2 Kings 20:1-3
The author of 2 Kings told us the destiny of Sennacherib, a very capable king of Assyria, by concluding his story in death according to Isaiah’s prophecy (2 Kings 19:35-37). In this way, the author conveys that Sennacherib was destroyed in the midst of his prospect of life. Today’s passage conveys the opposite message that Hezekiah is delivered in the midst of his prospect of death. Hezekiah became sick and was at the point of death. Hezekiah lives on under God’s blessing, while Sennacherib lives under God’s judgment.
Hearing God’s word that he will die, Hezekiah has no other choice. Whether he is ready or not, whether he can accept it or not, he knows that it will happen because God has said so. However, facing this reality, Hezekiah did not fail to come to the Lord in prayer. In his prayer, Hezekiah pleaded to the Lord to remember two things,
How he has faithfully and wholeheartedly walked before the Lord. This implies his character and commitment in fearing and obeying the Lord. This places him in direct contrast to his father, Ahaz, who absolutely has no heart to follow the Lord.
What he has done as an expression of his commitment to the Lord. He has brought the whole nation to return to the Lord by recovering the covenant relationship between the Lord & His people. He has restored Temple worship. He has restored the celebration of the Passover. He has destroyed all idols and this has inspired the whole nation to destroy all idols in their cities.

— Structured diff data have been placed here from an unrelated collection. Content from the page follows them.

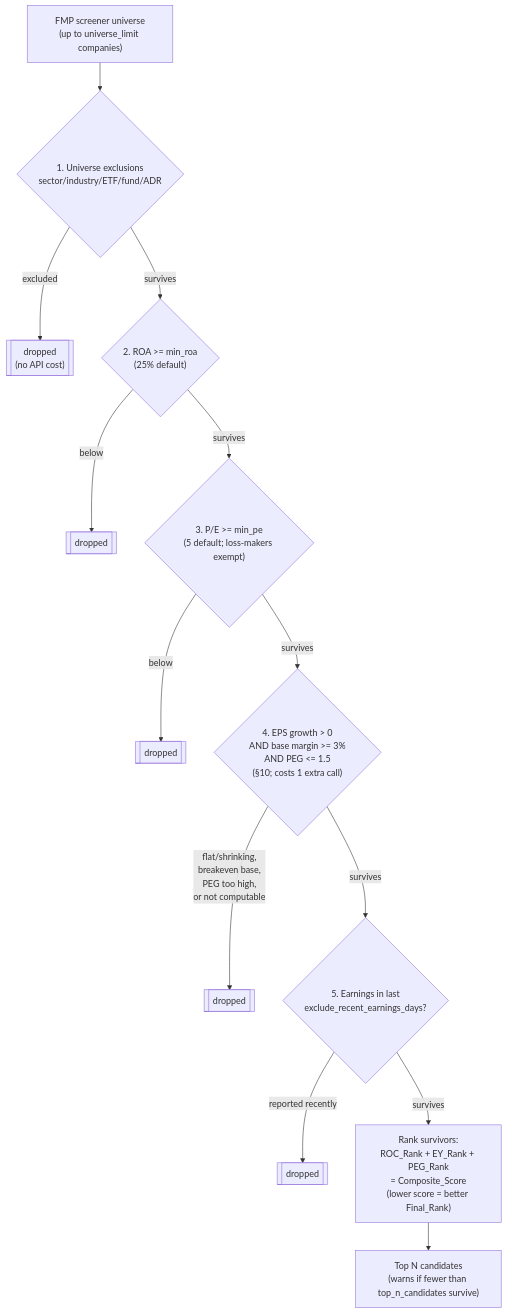
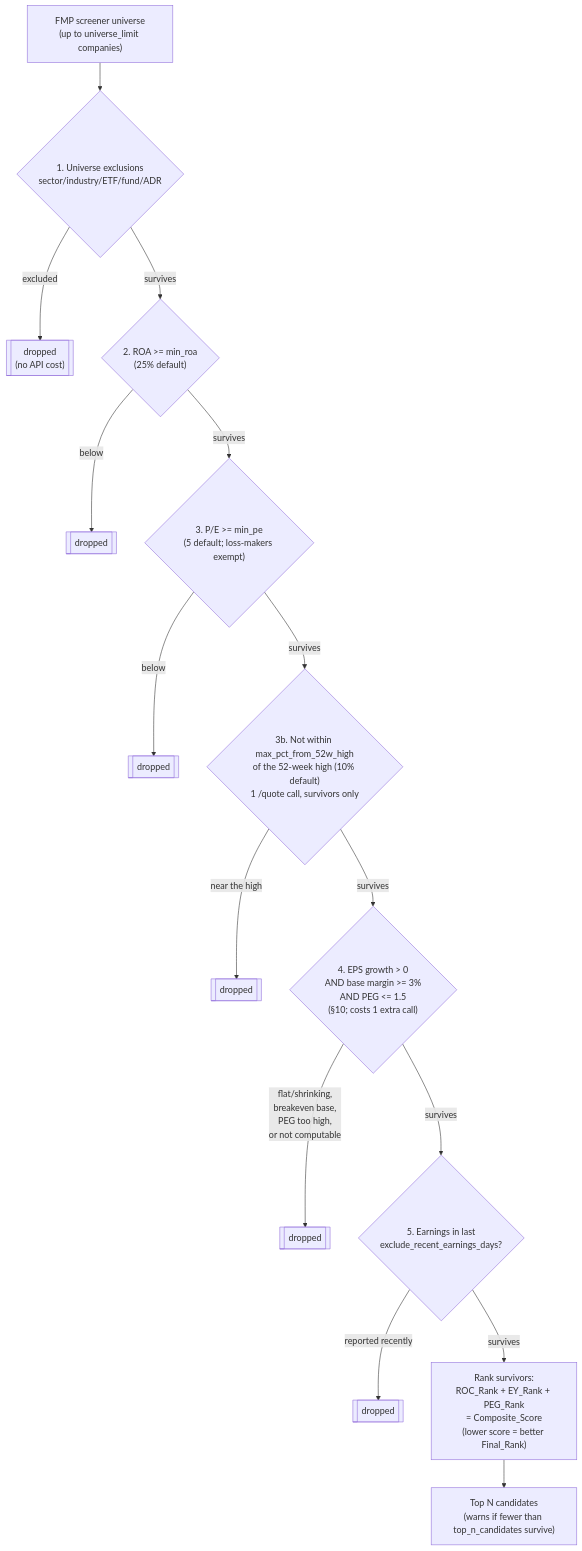
The third of 6 diagrams in src/specs/agent_architecture.md (sun4github/magic-stock-picker), drawn with Mermaid before and after one commit. The commit also changed other lines of this file and 5 other files, not shown here.

First line of the commit message:
Document the 52-week-high gate and keep the single-ticker check in sync

````diff
--- a/src/specs/agent_architecture.md
+++ b/src/specs/agent_architecture.md
@@ -557,15 +565,17 @@
 ```mermaid
 flowchart TD
     U["FMP screener universe\n(up to universe_limit companies)"] --> G1{"1. Universe exclusions\nsector/industry/ETF/fund/ADR"}
     G1 -->|excluded| Drop1[["dropped\n(no API cost)"]]
     G1 -->|survives| G2{"2. ROA >= min_roa\n(25% default)"}
     G2 -->|below| Drop2[["dropped"]]
     G2 -->|survives| G3{"3. P/E >= min_pe\n(5 default; loss-makers exempt)"}
     G3 -->|below| Drop3[["dropped"]]
-    G3 -->|survives| G5{"4. EPS growth > 0\nAND base margin >= 3%\nAND PEG <= 1.5\n(§10; costs 1 extra call)"}
+    G3 -->|survives| G3b{"3b. Not within max_pct_from_52w_high\nof the 52-week high (10% default)\n1 /quote call, survivors only"}
+    G3b -->|near the high| Drop3b[["dropped"]]
+    G3b -->|survives| G5{"4. EPS growth > 0\nAND base margin >= 3%\nAND PEG <= 1.5\n(§10; costs 1 extra call)"}
     G5 -->|"flat/shrinking,\nbreakeven base,\nPEG too high,\nor not computable"| Drop5[["dropped"]]
     G5 -->|survives| G4{"5. Earnings in last\nexclude_recent_earnings_days?"}
     G4 -->|"reported recently"| Drop4[["dropped"]]
     G4 -->|survives| Rank["Rank survivors:\nROC_Rank + EY_Rank + PEG_Rank\n= Composite_Score\n(lower score = better Final_Rank)"]
     Rank --> Top["Top N candidates\n(warns if fewer than top_n_candidates survive)"]
 ```
````
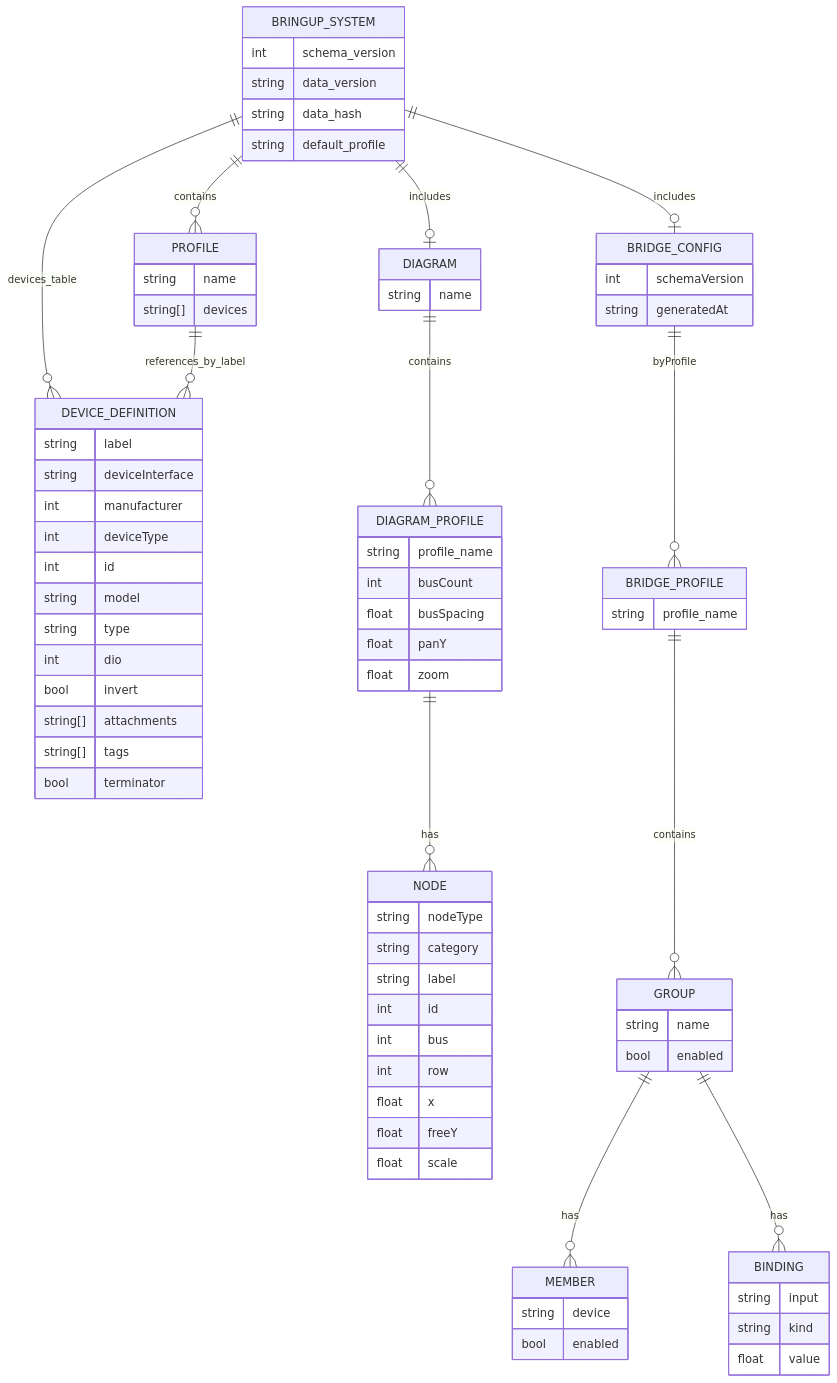
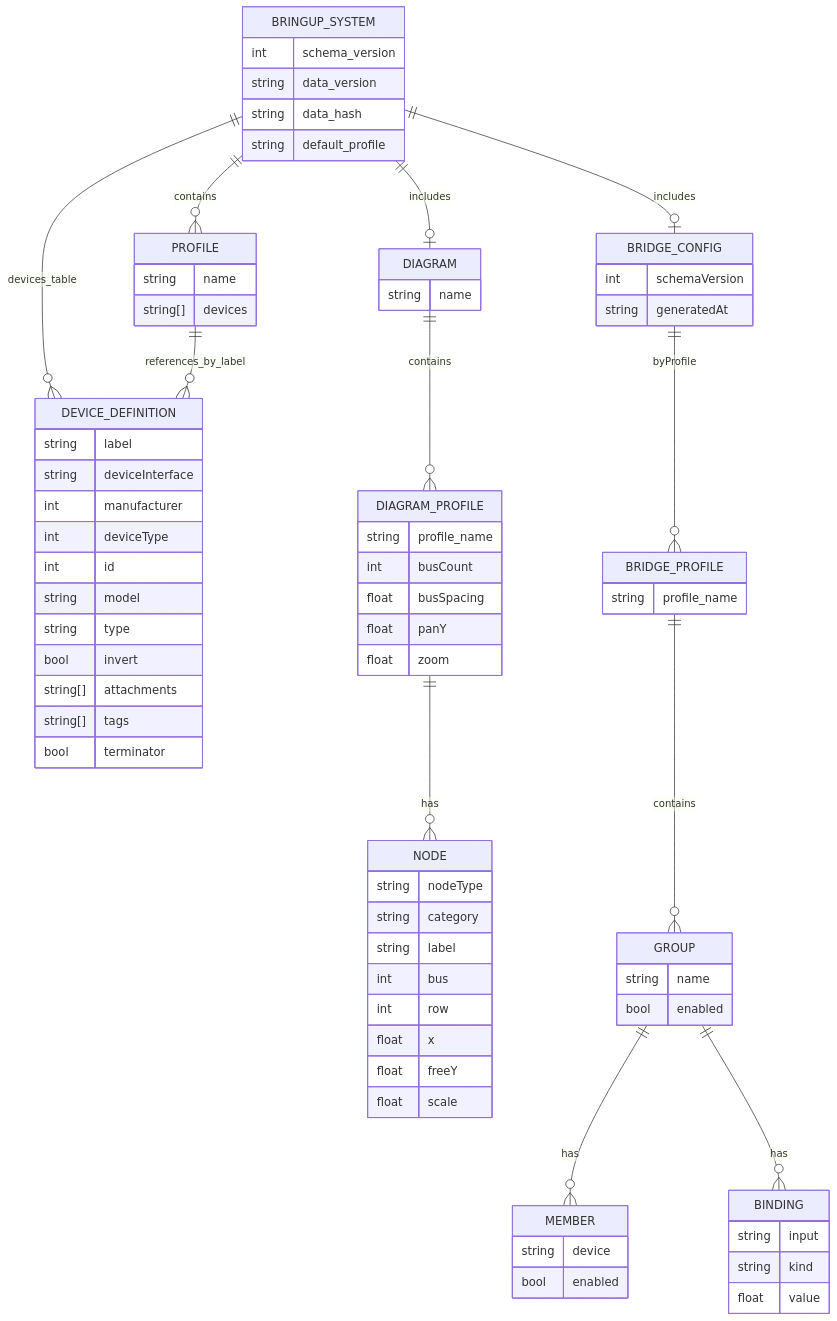
The diagram in docs/bringup_profiles_schema_erd.md (dmonachello/swerveBringupMotorTest1), drawn with Mermaid before and after one commit. The commit also changed other lines of this file and 11 other files, not shown here.

Commit message:
Restore topology graph config and fix registry profile apply

```diff
--- a/docs/bringup_profiles_schema_erd.md
+++ b/docs/bringup_profiles_schema_erd.md
@@ -36,7 +36,6 @@
         int id
         string model
         string type
-        int dio
         bool invert
         string[] attachments
         string[] tags
@@ -59,7 +58,6 @@
         string nodeType
         string category
         string label
-        int id
         int bus
         int row
         float x
```
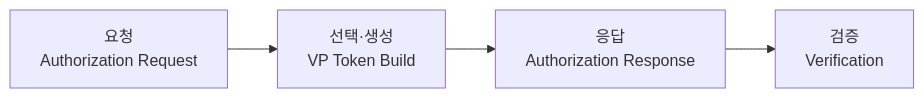
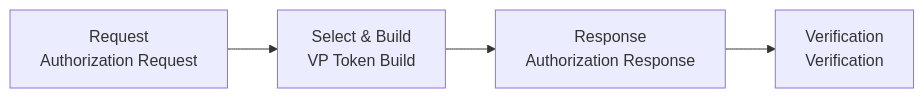
Before and after one commit to OmniOneID/poc-oid4vc: the first of 4 diagrams in docs/concepts/oid4vp/oid4vp_presentation_flow.md, drawn with Mermaid. The commit also changed other lines of this file and 29 other files, not shown here.

````diff
--- a/docs/concepts/oid4vp/oid4vp_presentation_flow.md
+++ b/docs/concepts/oid4vp/oid4vp_presentation_flow.md
@@ -35,6 +35,6 @@
 ```mermaid
 flowchart LR
-    A[요청<br/>Authorization Request] --> B[선택·생성<br/>VP Token Build]
-    B --> C[응답<br/>Authorization Response]
-    C --> D[검증<br/>Verification]
+    A[Request<br/>Authorization Request] --> B[Select & Build<br/>VP Token Build]
+    B --> C[Response<br/>Authorization Response]
+    C --> D[Verification<br/>Verification]
 ```
````
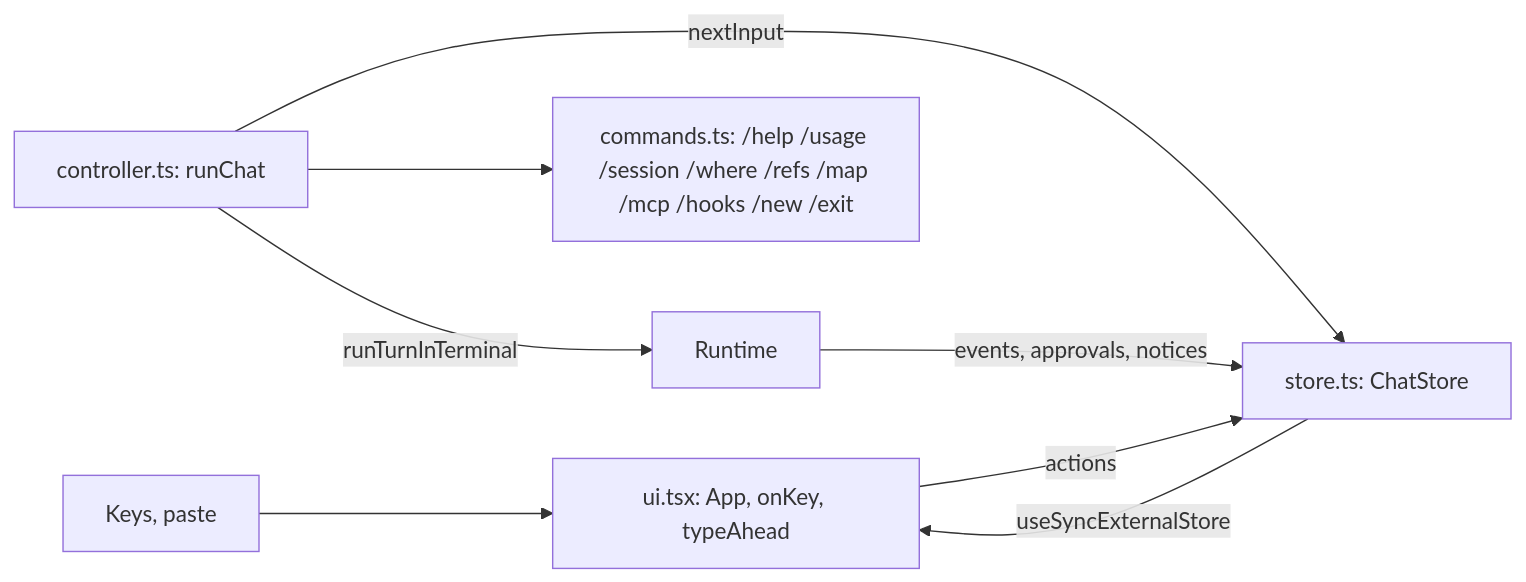
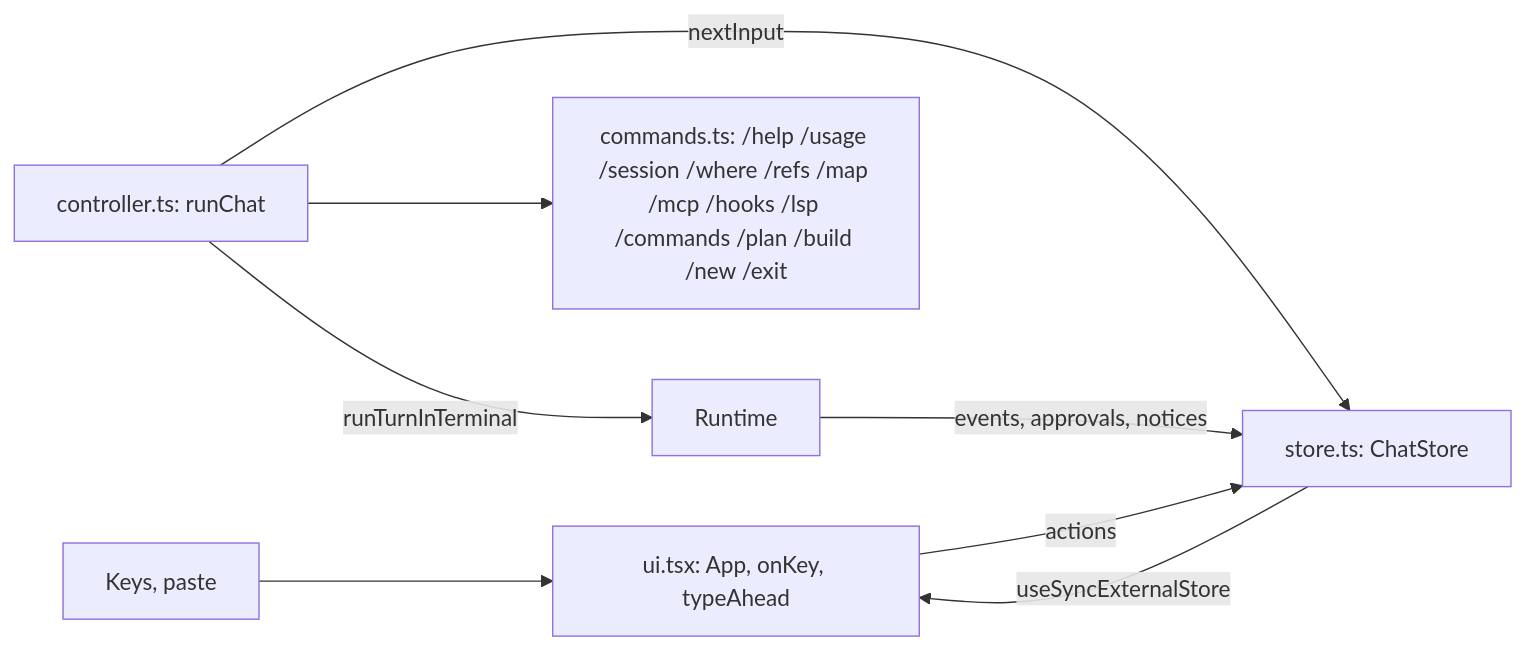
One commit to madhu-sv/garuda changed the diagram in docs/lld/cli.md. Above: the diagram before and after it, drawn with Mermaid. The commit also changed other lines of this file and 39 other files, not shown here.

````diff
--- a/docs/lld/cli.md
+++ b/docs/lld/cli.md
@@ -65,10 +67,10 @@
 ```mermaid
 flowchart LR
   keys[Keys, paste] --> ui[ui.tsx: App, onKey, typeAhead]
   ui -->|actions| store[store.ts: ChatStore]
   store -->|useSyncExternalStore| ui
   ctrl[controller.ts: runChat] -->|nextInput| store
-  ctrl --> cmds[commands.ts: /help /usage /session /where /refs /map /mcp /hooks /new /exit]
+  ctrl --> cmds[commands.ts: /help /usage /session /where /refs /map /mcp /hooks /lsp /commands /plan /build /new /exit]
   ctrl -->|runTurnInTerminal| rt[Runtime]
   rt -->|events, approvals, notices| store
 ```
````
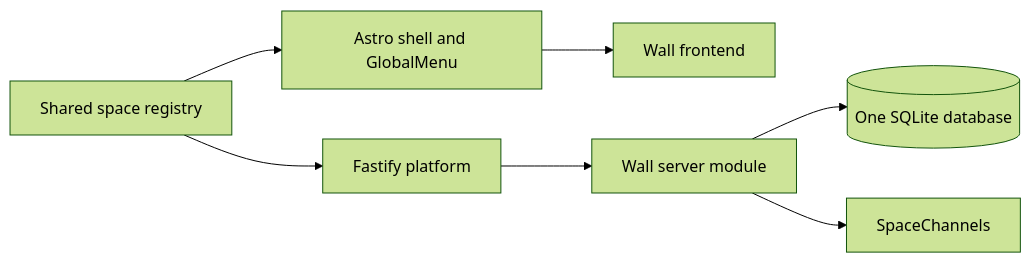
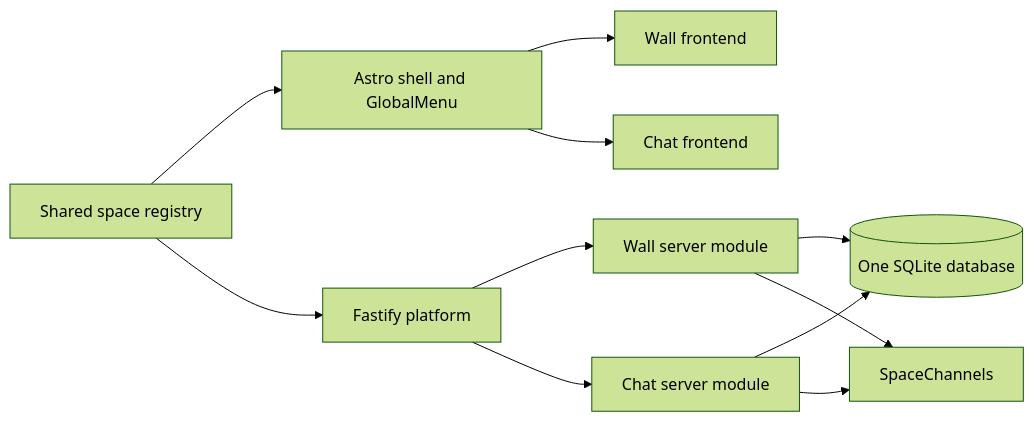
One commit to armsteeldev/the-open-web changed the diagram in docs/ARCHITECTURE.md. Above: the diagram before and after it, drawn with Mermaid (forest theme). The commit also changed other lines of this file and 28 other files, not shown here.

````diff
--- a/docs/ARCHITECTURE.md
+++ b/docs/ARCHITECTURE.md
@@ -5,16 +5,22 @@
 ```mermaid
 flowchart LR
   Registry[Shared space registry]
   Shell[Astro shell and GlobalMenu]
   Core[Fastify platform]
   DB[(One SQLite database)]
   Realtime[SpaceChannels]
   WallUI[Wall frontend]
   WallAPI[Wall server module]
+  ChatUI[Chat frontend]
+  ChatAPI[Chat server module]
   Registry --> Shell
   Registry --> Core
   Shell --> WallUI
+  Shell --> ChatUI
   Core --> WallAPI
+  Core --> ChatAPI
   WallAPI --> DB
   WallAPI --> Realtime
+  ChatAPI --> DB
+  ChatAPI --> Realtime
 ```
````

We shouldn’t read this as if Hezekiah is counting his credit before the Lord. Hezekiah is right that unless the Lord remembers us, we will live in misery. By saying “Lord, remember us,” it does not imply forgetfulness. He is omniscient. It is a figure of speech (Anthropomorphism). It implies His covenant faithfulness and providential care. When the Scripture says, “God remembers,” it is followed by some sort of action or work on behalf of God’s people. When God “remembers” Noah and his family floating in the ark, He caused the wind to blow, which began to dry up the water that covered the earth (Genesis 8:1). In Exodus 2:24, God “remembers” His people who were enslaved to the Egyptians, and, in the very next chapter, He sets in motion His plan to free the Israelites. The Lord remembered Hezekiah and granted his request. The repented criminal on the cross said, “Jesus, remember me when you come into your kingdom.” And the Lord said to him, “Truly, I say to you, today you will be with me in paradise.” (Luke 23:42-43) Indeed, our assurance lies in the Lord who remembers us even when our mind fails us such that we do not remember Him anymore.
“And when these failing lips grow dumb; and mind and memory flee; When Thou shalt in Thy kingdom come; Jesus, remember me.”*
––––––––––––––––––––––––––– *Lyrics by James Montgomery, “According to Thy gracious word”